I sometimes buy stuff from Chinese webstores because of their low prices. Now the yuan value is dropping it is now cheaper than ever to ship products from China.
Banggood.com is one of the more popular Chinese webshops. I was looking around on their website and comparing prices when I found the coupon code b185f7 by googling for 5% off.
I noticed there were more coupons of form b185f7: six characters long, only letters and numbers. I tried them with caps and without caps; it didn’t matter. That means there are only 36 possibilities for every character (0-9a-z) which gives a total possibility of 36^6. That’s not very much: enough to try a bruteforce (a full bruteforce will still take some time; I’m trying it randomly in this post).
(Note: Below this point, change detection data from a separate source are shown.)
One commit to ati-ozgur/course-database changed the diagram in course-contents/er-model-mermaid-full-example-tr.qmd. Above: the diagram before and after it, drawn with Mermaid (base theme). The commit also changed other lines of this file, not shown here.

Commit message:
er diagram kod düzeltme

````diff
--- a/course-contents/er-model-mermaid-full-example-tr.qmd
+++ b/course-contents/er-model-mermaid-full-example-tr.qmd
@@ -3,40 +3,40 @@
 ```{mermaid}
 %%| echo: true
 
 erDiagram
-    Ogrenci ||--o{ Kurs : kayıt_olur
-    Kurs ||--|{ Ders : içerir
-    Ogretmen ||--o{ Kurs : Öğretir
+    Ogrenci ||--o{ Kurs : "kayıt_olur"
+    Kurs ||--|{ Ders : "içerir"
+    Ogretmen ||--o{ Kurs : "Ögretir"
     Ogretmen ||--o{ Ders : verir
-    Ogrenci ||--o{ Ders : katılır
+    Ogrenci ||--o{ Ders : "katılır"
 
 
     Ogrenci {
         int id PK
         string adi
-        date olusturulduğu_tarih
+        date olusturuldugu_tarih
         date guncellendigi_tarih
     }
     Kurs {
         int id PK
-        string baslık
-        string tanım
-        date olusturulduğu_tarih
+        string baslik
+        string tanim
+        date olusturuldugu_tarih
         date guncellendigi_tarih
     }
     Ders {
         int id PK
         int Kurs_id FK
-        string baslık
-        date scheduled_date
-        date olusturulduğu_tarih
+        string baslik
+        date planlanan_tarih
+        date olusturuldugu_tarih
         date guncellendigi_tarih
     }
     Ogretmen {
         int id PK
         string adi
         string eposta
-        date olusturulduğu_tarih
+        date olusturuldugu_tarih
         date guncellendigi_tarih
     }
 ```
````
Edit: possibly it’s in Hex, which limits the possibilities to 16^6 (0-9a-f), which is even lower and much faster to bruteforce. I didn’t test it, however.
A further thing I noticed that it is unfortunately not possible to enter more than one coupon on a single order. You can only use one at a time. That is a bummer because now two coupons with 5% off won’t give you more discount.
One thing that is good in my case, is that you can endlessly try to enter coupons. It doesn’t matter if they are valid or not; it won’t disable the field after a few wrong tries. And it doesn’t give a captcha to solve.
I wrote the little bash script below to try many coupon possibilities by randomly generating them (not really bruteforcing, just hoping we’re lucky):
#!/bin/bash while [ 1 ] do couponcode=$(cat /dev/urandom | tr -dc 'a-z0-9' | fold -w 6 | head -n 1) curling=$(curl -sS --data "com=shopcart&t=useCoupon&coupon_code=$couponcode" -H 'Cookie: banggood_SID=0f18fd4cf40bfb1dec646807c7fa5522' "https://www.banggood.com/index.php") if [[ $curling == *"Coupon is only allowed"* ]] || [[ $curling == *"Invalid"* ]] || [[ $curling == *"expired"* ]] || [[ $curling == "" ]] then echo "$couponcode invalid"; else echo "$couponcode => $curling" >> win.txt; echo "$couponcode VALID"; fi sleep 5 done
As you see, it sends a curl request to the banggood website with my session id connected to my cart. I’m trying a infinite amount of time if a random coupon code I get is valid or not. If it gives the message “Coupon is not allowed” or “Invalid Coupon Code” if the code is invalid.
I’m using /dev/urandom as a randomness source and with tr and fold I make sure it is 6 characters long and only contains numbers and letters. As mentioned, caps or not does not matter.
I ran the script for a few hours and it didn’t take long to find valid ones. Unfortunately, they are either only 5% off or only for a specific user account. My hopes were I found more than 5% discount but that wasn’t the case.
I contacted banggood customer service (with only mail address on their site) on the 17th of August but they did not respond. I explained to them what was wrong with their coupon code system and how to fix it. I explained that 6 characters case insensitive isn’t cryptographically secure enough to prevent people from cheating. As a solution I told them to set a maximum on the amount of wrong coupon codes that can be entered. That would solve the problem without breaking functionality.
Unfortunately they didn’t respond. Here are some coupon codes I found while running the script for a short period of time. They are valid coupon codes for 5% discount each:
5bf7bb is 5% edb44d is 5% 533876 is 5% e7e744 is 5% cc9ec5 is 5% 25d342 is 5%
If you are a website owner or developer and you run a webshop, make sure your coupon codes are not easily crackable. Many webshops use original names for their coupon codes instead of generating them, like ‘christmas5off’ or something. These are more difficult to bruteforce (but dictionary may have small chance of success) and therefore more safe to use.